What to produce
For the entries that follow, produce an exact copy with no pictures in it.

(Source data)
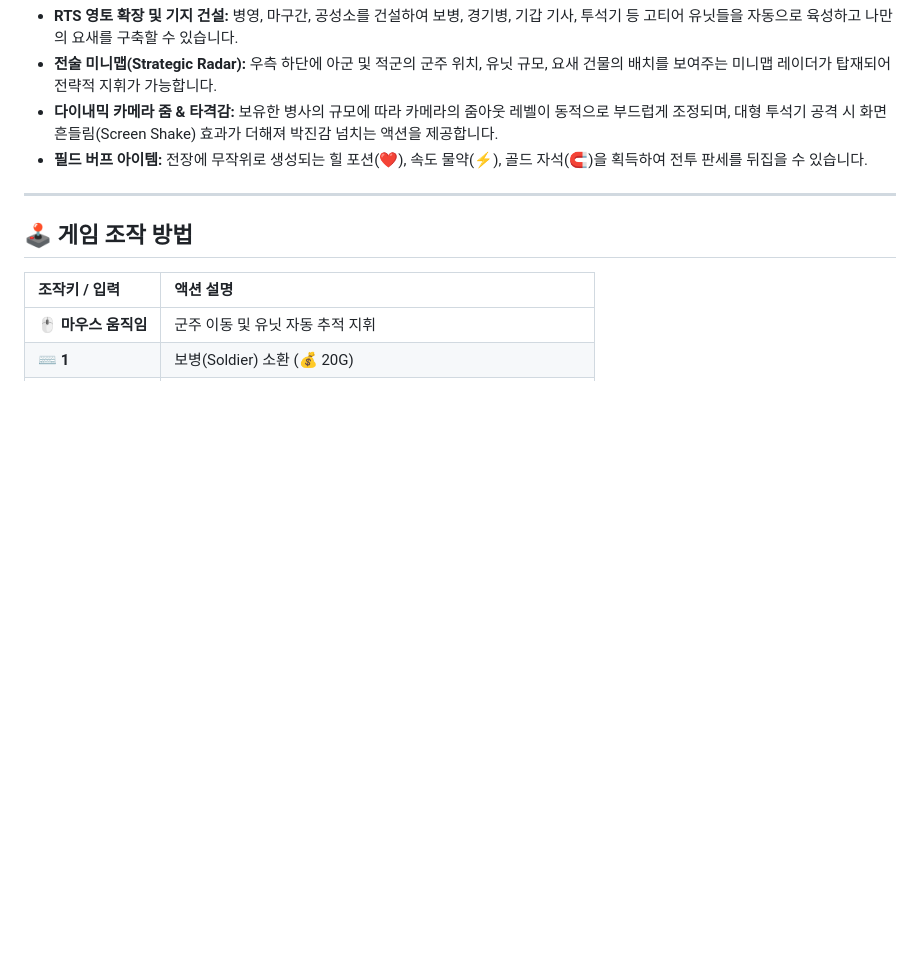
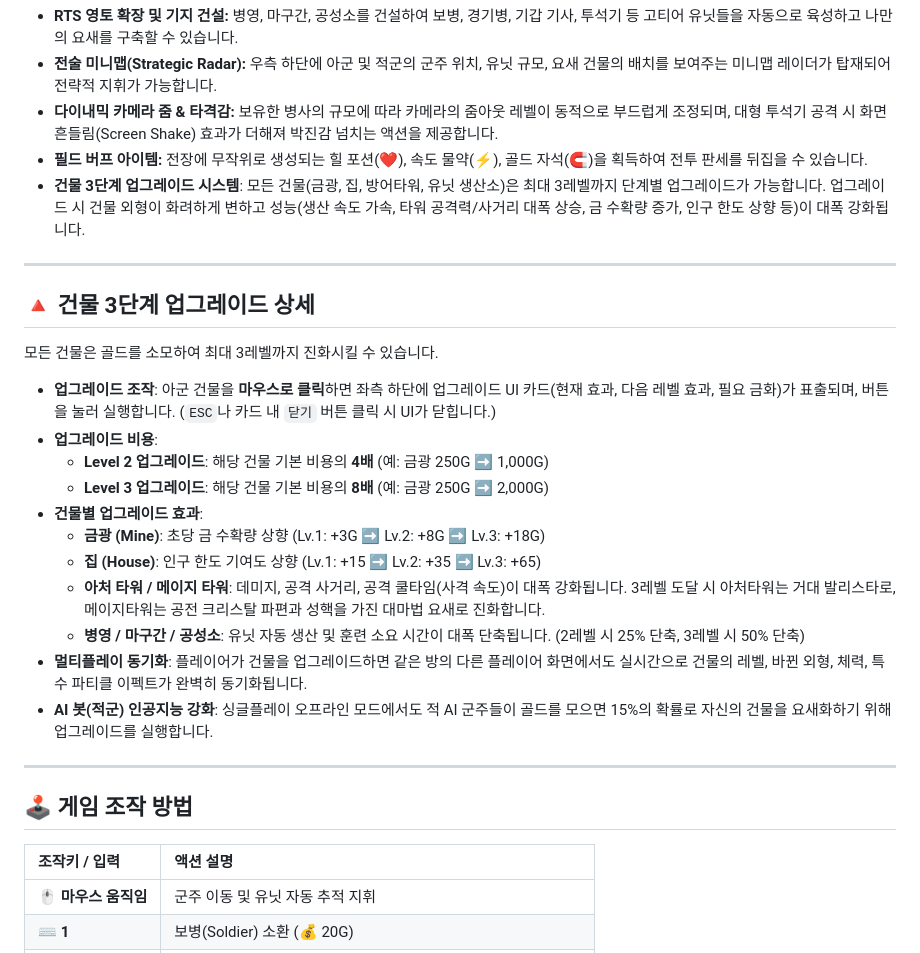
Before and after one commit to cybereun/legion-io, a Markdown page: readme.md, the part around the change. Drawn GitHub-style; blank space fills up the shorter version.

Commit message:
docs: readme.md에 건물 3단계 업그레이드 시스템 상세 항목 추가

```diff
--- a/readme.md
+++ b/readme.md
@@ -17,6 +17,24 @@
 *   **전술 미니맵(Strategic Radar):** 우측 하단에 아군 및 적군의 군주 위치, 유닛 규모, 요새 건물의 배치를 보여주는 미니맵 레이더가 탑재되어 전략적 지휘가 가능합니다.
 *   **다이내믹 카메라 줌 & 타격감:** 보유한 병사의 규모에 따라 카메라의 줌아웃 레벨이 동적으로 부드럽게 조정되며, 대형 투석기 공격 시 화면 흔들림(Screen Shake) 효과가 더해져 박진감 넘치는 액션을 제공합니다.
 *   **필드 버프 아이템:** 전장에 무작위로 생성되는 힐 포션(❤️), 속도 물약(⚡), 골드 자석(🧲)을 획득하여 전투 판세를 뒤집을 수 있습니다.
+*   **건물 3단계 업그레이드 시스템**: 모든 건물(금광, 집, 방어타워, 유닛 생산소)은 최대 3레벨까지 단계별 업그레이드가 가능합니다. 업그레이드 시 건물 외형이 화려하게 변하고 성능(생산 속도 가속, 타워 공격력/사거리 대폭 상승, 금 수확량 증가, 인구 한도 상향 등)이 대폭 강화됩니다.
+
+---
+
+## 🔺 건물 3단계 업그레이드 상세
+모든 건물은 골드를 소모하여 최대 3레벨까지 진화시킬 수 있습니다.
+
+*   **업그레이드 조작**: 아군 건물을 **마우스로 클릭**하면 좌측 하단에 업그레이드 UI 카드(현재 효과, 다음 레벨 효과, 필요 금화)가 표출되며, 버튼을 눌러 실행합니다. (`ESC`나 카드 내 `닫기` 버튼 클릭 시 UI가 닫힙니다.)
+*   **업그레이드 비용**:
+    *   **Level 2 업그레이드**: 해당 건물 기본 비용의 **4배** (예: 금광 250G ➡️ 1,000G)
+    *   **Level 3 업그레이드**: 해당 건물 기본 비용의 **8배** (예: 금광 250G ➡️ 2,000G)
+*   **건물별 업그레이드 효과**:
+    *   **금광 (Mine)**: 초당 금 수확량 상향 (Lv.1: +3G ➡️ Lv.2: +8G ➡️ Lv.3: +18G)
+    *   **집 (House)**: 인구 한도 기여도 상향 (Lv.1: +15 ➡️ Lv.2: +35 ➡️ Lv.3: +65)
+    *   **아처 타워 / 메이지 타워**: 데미지, 공격 사거리, 공격 쿨타임(사격 속도)이 대폭 강화됩니다. 3레벨 도달 시 아처타워는 거대 발리스타로, 메이지타워는 공전 크리스탈 파편과 성핵을 가진 대마법 요새로 진화합니다.
+    *   **병영 / 마구간 / 공성소**: 유닛 자동 생산 및 훈련 소요 시간이 대폭 단축됩니다. (2레벨 시 25% 단축, 3레벨 시 50% 단축)
+*   **멀티플레이 동기화**: 플레이어가 건물을 업그레이드하면 같은 방의 다른 플레이어 화면에서도 실시간으로 건물의 레벨, 바뀐 외형, 체력, 특수 파티클 이펙트가 완벽히 동기화됩니다.
+*   **AI 봇(적군) 인공지능 강화**: 싱글플레이 오프라인 모드에서도 적 AI 군주들이 골드를 모으면 15%의 확률로 자신의 건물을 요새화하기 위해 업그레이드를 실행합니다.
 
 ---
 
```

Result for this exercise
Before and after one commit to cybereun/legion-io, a Markdown page: readme.md, the part around the change. Drawn GitHub-style; blank space fills up the shorter version.

Commit message:
docs: readme.md에 건물 3단계 업그레이드 시스템 상세 항목 추가

```diff
--- a/readme.md
+++ b/readme.md
@@ -17,6 +17,24 @@
 *   **전술 미니맵(Strategic Radar):** 우측 하단에 아군 및 적군의 군주 위치, 유닛 규모, 요새 건물의 배치를 보여주는 미니맵 레이더가 탑재되어 전략적 지휘가 가능합니다.
 *   **다이내믹 카메라 줌 & 타격감:** 보유한 병사의 규모에 따라 카메라의 줌아웃 레벨이 동적으로 부드럽게 조정되며, 대형 투석기 공격 시 화면 흔들림(Screen Shake) 효과가 더해져 박진감 넘치는 액션을 제공합니다.
 *   **필드 버프 아이템:** 전장에 무작위로 생성되는 힐 포션(❤️), 속도 물약(⚡), 골드 자석(🧲)을 획득하여 전투 판세를 뒤집을 수 있습니다.
+*   **건물 3단계 업그레이드 시스템**: 모든 건물(금광, 집, 방어타워, 유닛 생산소)은 최대 3레벨까지 단계별 업그레이드가 가능합니다. 업그레이드 시 건물 외형이 화려하게 변하고 성능(생산 속도 가속, 타워 공격력/사거리 대폭 상승, 금 수확량 증가, 인구 한도 상향 등)이 대폭 강화됩니다.
+
+---
+
+## 🔺 건물 3단계 업그레이드 상세
+모든 건물은 골드를 소모하여 최대 3레벨까지 진화시킬 수 있습니다.
+
+*   **업그레이드 조작**: 아군 건물을 **마우스로 클릭**하면 좌측 하단에 업그레이드 UI 카드(현재 효과, 다음 레벨 효과, 필요 금화)가 표출되며, 버튼을 눌러 실행합니다. (`ESC`나 카드 내 `닫기` 버튼 클릭 시 UI가 닫힙니다.)
+*   **업그레이드 비용**:
+    *   **Level 2 업그레이드**: 해당 건물 기본 비용의 **4배** (예: 금광 250G ➡️ 1,000G)
+    *   **Level 3 업그레이드**: 해당 건물 기본 비용의 **8배** (예: 금광 250G ➡️ 2,000G)
+*   **건물별 업그레이드 효과**:
+    *   **금광 (Mine)**: 초당 금 수확량 상향 (Lv.1: +3G ➡️ Lv.2: +8G ➡️ Lv.3: +18G)
+    *   **집 (House)**: 인구 한도 기여도 상향 (Lv.1: +15 ➡️ Lv.2: +35 ➡️ Lv.3: +65)
+    *   **아처 타워 / 메이지 타워**: 데미지, 공격 사거리, 공격 쿨타임(사격 속도)이 대폭 강화됩니다. 3레벨 도달 시 아처타워는 거대 발리스타로, 메이지타워는 공전 크리스탈 파편과 성핵을 가진 대마법 요새로 진화합니다.
+    *   **병영 / 마구간 / 공성소**: 유닛 자동 생산 및 훈련 소요 시간이 대폭 단축됩니다. (2레벨 시 25% 단축, 3레벨 시 50% 단축)
+*   **멀티플레이 동기화**: 플레이어가 건물을 업그레이드하면 같은 방의 다른 플레이어 화면에서도 실시간으로 건물의 레벨, 바뀐 외형, 체력, 특수 파티클 이펙트가 완벽히 동기화됩니다.
+*   **AI 봇(적군) 인공지능 강화**: 싱글플레이 오프라인 모드에서도 적 AI 군주들이 골드를 모으면 15%의 확률로 자신의 건물을 요새화하기 위해 업그레이드를 실행합니다.
 
 ---
 
```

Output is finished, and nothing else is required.